ANN ARBOR — Like a police officer calling for backup while also keeping a strong hold on a suspected criminal, immune cells in the brain take a two-tier approach to fighting off a threat, new research from the University of Michigan Health System finds.
For the first time, the scientists managed to capture that reaction in action, showing how certain immune cells locked onto a model of virus-infected brain cells, while also sending signals to neighboring uninfected cells to let them know about the immune attack.
The findings may help research on how the brain fights off viruses and tumors. It also aids the search for ways to harness the immune response to attack and kill brain tumor cells — or to calm the overzealous self-attack that occurs in people with certain autoimmune diseases.
Published online today in the Proceedings of the National Academy of Sciences, the findings illuminate how cells called CD8+ T cells, or “killer” T cells, carry out their police-like role. Pedro Lowenstein, M.D., professor in the Department of Neurosurgery at the UM Medical School, led the research team.
He explains that the research yields new insight into the nature of the “gasket” that forms between killer T cells and their target cells, i.e., infected — or tumor — cells. Killer T cells go after cells when they detect the presence of foreign proteins, called antigens, on the cell surface.

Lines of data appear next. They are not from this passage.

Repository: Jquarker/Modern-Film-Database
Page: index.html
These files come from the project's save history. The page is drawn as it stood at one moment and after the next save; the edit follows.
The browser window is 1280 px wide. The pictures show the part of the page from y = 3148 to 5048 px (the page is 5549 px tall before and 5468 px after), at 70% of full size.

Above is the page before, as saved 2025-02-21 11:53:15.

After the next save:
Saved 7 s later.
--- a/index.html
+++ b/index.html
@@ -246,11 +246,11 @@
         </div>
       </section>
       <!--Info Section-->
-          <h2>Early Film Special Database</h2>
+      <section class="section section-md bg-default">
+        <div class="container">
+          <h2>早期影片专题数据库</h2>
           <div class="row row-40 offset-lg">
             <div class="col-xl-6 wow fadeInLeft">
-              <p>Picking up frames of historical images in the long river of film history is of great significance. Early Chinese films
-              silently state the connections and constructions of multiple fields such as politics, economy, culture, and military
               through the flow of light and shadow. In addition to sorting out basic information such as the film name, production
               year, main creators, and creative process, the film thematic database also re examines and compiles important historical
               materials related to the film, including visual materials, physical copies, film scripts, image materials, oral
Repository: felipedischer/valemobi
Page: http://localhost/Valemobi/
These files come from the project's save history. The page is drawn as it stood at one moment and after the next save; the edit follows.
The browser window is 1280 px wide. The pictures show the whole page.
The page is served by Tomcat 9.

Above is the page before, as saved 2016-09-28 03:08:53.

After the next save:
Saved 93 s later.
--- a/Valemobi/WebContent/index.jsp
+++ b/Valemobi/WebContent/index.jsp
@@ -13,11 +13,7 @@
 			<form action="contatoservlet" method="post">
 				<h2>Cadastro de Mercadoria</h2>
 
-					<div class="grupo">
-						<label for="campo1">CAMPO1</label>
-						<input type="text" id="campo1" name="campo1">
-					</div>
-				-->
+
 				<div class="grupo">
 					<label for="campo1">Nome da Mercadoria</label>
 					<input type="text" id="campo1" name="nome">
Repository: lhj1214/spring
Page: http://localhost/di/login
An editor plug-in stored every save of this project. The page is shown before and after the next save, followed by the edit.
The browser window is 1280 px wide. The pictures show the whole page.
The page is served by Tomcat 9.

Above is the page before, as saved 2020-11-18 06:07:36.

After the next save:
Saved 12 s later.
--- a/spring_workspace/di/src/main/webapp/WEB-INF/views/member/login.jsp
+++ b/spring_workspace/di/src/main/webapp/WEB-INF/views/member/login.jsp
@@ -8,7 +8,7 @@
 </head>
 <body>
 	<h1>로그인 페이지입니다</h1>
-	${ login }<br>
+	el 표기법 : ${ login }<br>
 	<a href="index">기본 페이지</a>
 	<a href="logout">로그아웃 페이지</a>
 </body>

The gasket-like structure creates an area between the two cells called an immunological synapse — and has been thought of by some scientists as a tight seal. Studies, including previous ones by Lowenstein’s team, have suggested that it allows the killer T cell to lock on to its target and bombard it first with molecules called cytokines, and then with chemicals that break down the infected cell and kill it.
But other scientists have shown that when killer T cells are attacking infected cells, the cytokines they release seem to cause a reaction in many neighboring, uninfected cells — suggesting a very open connection. These latter studies question the role of immunological synapses.
Using a unique live-cell imaging technique developed by the team, the new results show that the gasket connection focuses the T cell attack on the infected cell, but is leaky. This creates a two-tier response when a killer T cell goes after an infection.
“The T cell targets the infected cell preferentially, but it also secretes cytokines that reach a number of other cells in the neighborhood,” says Lowenstein. “The immunological synapse fails to restrict how far cytokines can spread.”
The research team, including UM postdoctoral fellow Nicholas Sanderson, made the finding using a live-cell imaging method they developed that allows them to detect how many cells are exposed to the cytokine interferon gamma.
While the immunological synapse “gasket” ensured that the targeted cell was hit first by cytokines, other cells in the area soon showed signs of having received the same cytokine signal.
What’s more, the researchers confirmed that the killer T cell carried out its killer function only on the targeted, infected cell it had attached to — sparing nearby cells.
“This work disproves the idea that T cells secrete cytokines indiscriminately in the brain, but shows that T cell cytokine secretion affects a larger area beyond the targeted cell,” says Lowenstein. “This helps settle the quandary of why widespread response to cytokines are seen, even when immune cells form specific immunological synapses only with target cells.”
The finding, he adds, will help illuminate at a molecular level how the brain gets rid of infection. But it also hints at how the body’s own T cells might mount the misguided attack on normal healthy brain cells in autoimmune diseases. The findings clarify how widespread effects can be obtained in spite of very specific cell-to-cell interactions.
And, significant for the UM team’s work on brain tumor physiology, the new result helps build knowledge that could be used in attempts to attack and kill brain tumor cells while sparing normal cells.
“What we want to know is how T cells work, how they interact with target cells and how we can make this process more efficient,” Lowenstein said.
Such an approach is the goal of the team led by Lowenstein and Maria Castro, Ph.D., who is a co-author on this paper.
The research was funded by the National Institute for Neurological Disorders and Stroke, part of the National Institutes of Health. Lowenstein credits Neurosurgery chair Karin Muraszko, M.D., for recruiting the team to U-M last year, and fostering their work on brain tumors. Lowenstein and Castro also hold faculty appointments in the Medical School’s department of Cell and Developmental Biology.
Read the paper at www.pnas.org/cgi/doi/10.1073/pnas.1116058109.